I got a "b" value mutation in a kite swimmer by making one of its flagellos at a different angle. So the swimmer is asymmetrical to begin with, and mutation could make it swim in a more balanced way.
Substrate, after mutation and stabilization to one genome: https://www.dropbox.com/s/eq380z1ikvfac ... trate?dl=0
Left flagello is pointed straight back, while right flagello is at 45-degree angle. Both began with a=1.152 and b=0.171. It took a long time mutating at low radiation (0.002), but the left flagello finally mutated to b=0.06. This gives slightly better forward movement and turning.
A mutation that straightens out the angled flagello could also restore balance to this swimmer. That didn't happen this time, but I see no reason it couldn't. A mutation to the "a" multiplier of one side could also improve balance, but that also didn't happen here.
I did see a temporarily successful mutant with longer adhesin on the left side, allowing it to stretch and turn right more effectively.
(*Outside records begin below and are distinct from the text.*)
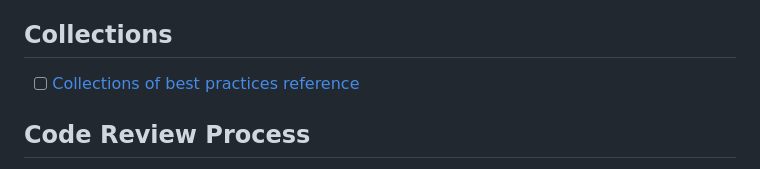
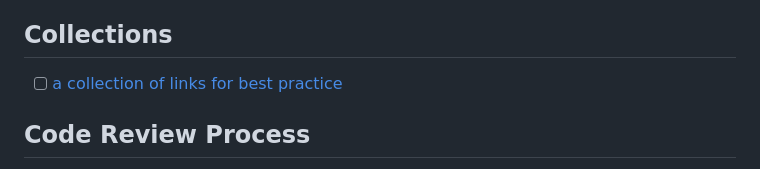
Before and after one commit to CirrusLabs-NPD/Engineering-Standards, a Markdown page: README.md, the part around the change. Rendered like a GitHub page.

Commit message:
updated collections

```diff
--- a/README.md
+++ b/README.md
@@ -32,7 +32,7 @@ This document outlines the engineering standards followed at [CirrusLabs](https:
 
 ## Collections
 
-- [ ] [Collections of best practices reference](/REFERENCES.md)
+- [ ] [a collection of links for best practice](/REFERENCES.md)
 
 ## Code Review Process
 - [ ] All code changes must go through a code review process.
```
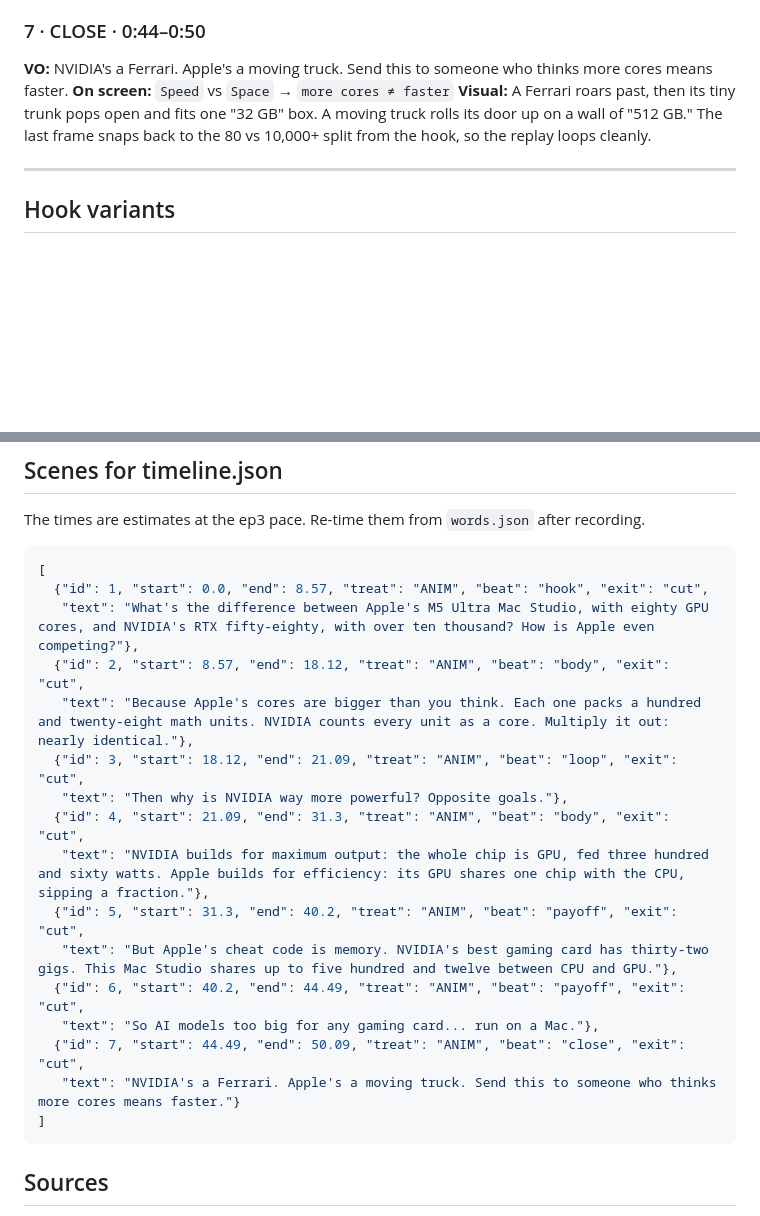
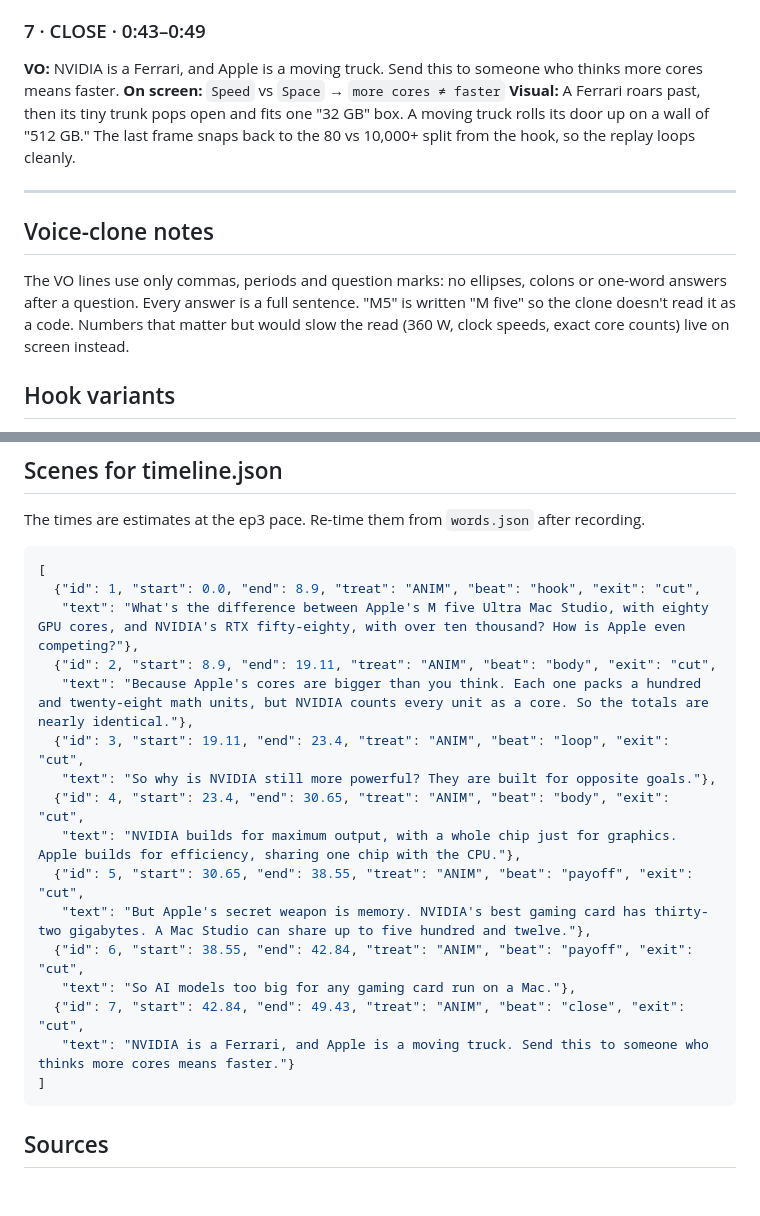
Before and after one commit to Ratneshpatil33/claude-cloud, a Markdown page: apple-vs-nvidia-gpu/script.md, 2 parts joined by grey strips. Rendered like a GitHub page; blank space fills up the shorter version.

````diff
--- a/apple-vs-nvidia-gpu/script.md
+++ b/apple-vs-nvidia-gpu/script.md
@@ -39,13 +39,17 @@
 **On screen:** `70B model · 42 GB` → ✗ card, ✓ Mac
 **Visual:** Green weight blocks pour into the card's memory, overflow and turn red. Then they pour into the Mac's pool with room to spare. This calls back to ep3's "Llama 70B needs 42 GB."
 
-### 7 · CLOSE · 0:44–0:50
-**VO:** NVIDIA's a Ferrari. Apple's a moving truck. Send this to someone who thinks more cores means faster.
+### 7 · CLOSE · 0:43–0:49
+**VO:** NVIDIA is a Ferrari, and Apple is a moving truck. Send this to someone who thinks more cores means faster.
 **On screen:** `Speed` vs `Space` → `more cores ≠ faster`
 **Visual:** A Ferrari roars past, then its tiny trunk pops open and fits one "32 GB" box. A moving truck rolls its door up on a wall of "512 GB." The last frame snaps back to the 80 vs 10,000+ split from the hook, so the replay loops cleanly.
 
 
 ---
+
+## Voice-clone notes
+
+The VO lines use only commas, periods and question marks: no ellipses, colons or one-word answers after a question. Every answer is a full sentence. "M5" is written "M five" so the clone doesn't read it as a code. Numbers that matter but would slow the read (360 W, clock speeds, exact core counts) live on screen instead.
 
 ## Hook variants
 
@@ -93,20 +97,20 @@ The times are estimates at the ep3 pace. Re-time them from `words.json` after re
 
 ```json
 [
-  {"id": 1, "start": 0.0, "end": 8.57, "treat": "ANIM", "beat": "hook", "exit": "cut",
-   "text": "What's the difference between Apple's M5 Ultra Mac Studio, with eighty GPU cores, and NVIDIA's RTX fifty-eighty, with over ten thousand? How is Apple even competing?"},
-  {"id": 2, "start": 8.57, "end": 18.12, "treat": "ANIM", "beat": "body", "exit": "cut",
-   "text": "Because Apple's cores are bigger than you think. Each one packs a hundred and twenty-eight math units. NVIDIA counts every unit as a core. Multiply it out: nearly identical."},
-  {"id": 3, "start": 18.12, "end": 21.09, "treat": "ANIM", "beat": "loop", "exit": "cut",
-   "text": "Then why is NVIDIA way more powerful? Opposite goals."},
-  {"id": 4, "start": 21.09, "end": 31.3, "treat": "ANIM", "beat": "body", "exit": "cut",
-   "text": "NVIDIA builds for maximum output: the whole chip is GPU, fed three hundred and sixty watts. Apple builds for efficiency: its GPU shares one chip with the CPU, sipping a fraction."},
-  {"id": 5, "start": 31.3, "end": 40.2, "treat": "ANIM", "beat": "payoff", "exit": "cut",
-   "text": "But Apple's cheat code is memory. NVIDIA's best gaming card has thirty-two gigs. This Mac Studio shares up to five hundred and twelve between CPU and GPU."},
-  {"id": 6, "start": 40.2, "end": 44.49, "treat": "ANIM", "beat": "payoff", "exit": "cut",
-   "text": "So AI models too big for any gaming card... run on a Mac."},
-  {"id": 7, "start": 44.49, "end": 50.09, "treat": "ANIM", "beat": "close", "exit": "cut",
-   "text": "NVIDIA's a Ferrari. Apple's a moving truck. Send this to someone who thinks more cores means faster."}
+  {"id": 1, "start": 0.0, "end": 8.9, "treat": "ANIM", "beat": "hook", "exit": "cut",
+   "text": "What's the difference between Apple's M five Ultra Mac Studio, with eighty GPU cores, and NVIDIA's RTX fifty-eighty, with over ten thousand? How is Apple even competing?"},
+  {"id": 2, "start": 8.9, "end": 19.11, "treat": "ANIM", "beat": "body", "exit": "cut",
+   "text": "Because Apple's cores are bigger than you think. Each one packs a hundred and twenty-eight math units, but NVIDIA counts every unit as a core. So the totals are nearly identical."},
+  {"id": 3, "start": 19.11, "end": 23.4, "treat": "ANIM", "beat": "loop", "exit": "cut",
+   "text": "So why is NVIDIA still more powerful? They are built for opposite goals."},
+  {"id": 4, "start": 23.4, "end": 30.65, "treat": "ANIM", "beat": "body", "exit": "cut",
+   "text": "NVIDIA builds for maximum output, with a whole chip just for graphics. Apple builds for efficiency, sharing one chip with the CPU."},
+  {"id": 5, "start": 30.65, "end": 38.55, "treat": "ANIM", "beat": "payoff", "exit": "cut",
+   "text": "But Apple's secret weapon is memory. NVIDIA's best gaming card has thirty-two gigabytes. A Mac Studio can share up to five hundred and twelve."},
+  {"id": 6, "start": 38.55, "end": 42.84, "treat": "ANIM", "beat": "payoff", "exit": "cut",
+   "text": "So AI models too big for any gaming card run on a Mac."},
+  {"id": 7, "start": 42.84, "end": 49.43, "treat": "ANIM", "beat": "close", "exit": "cut",
+   "text": "NVIDIA is a Ferrari, and Apple is a moving truck. Send this to someone who thinks more cores means faster."}
 ]
 ```
 
````
Also changed, not shown: other parts of apple-vs-nvidia-gpu/script.md (+13 -13 lines).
This mutation remained in vestigial form in many descendants, but the final version with b=0.06 does not have the long adhesin mutation, so either it was unnecessary and mutated away, or the final swimmer is not one of those descendants.
So I'm fairly convinced now that this whole thread is a misnomer; swim speed mutation is certainly possible, but is tricky, hard to predict, and may take longer than expected. Isn't that evolution in a nutshell?
But it has been a good learning experience! Hopefully valuable to others too.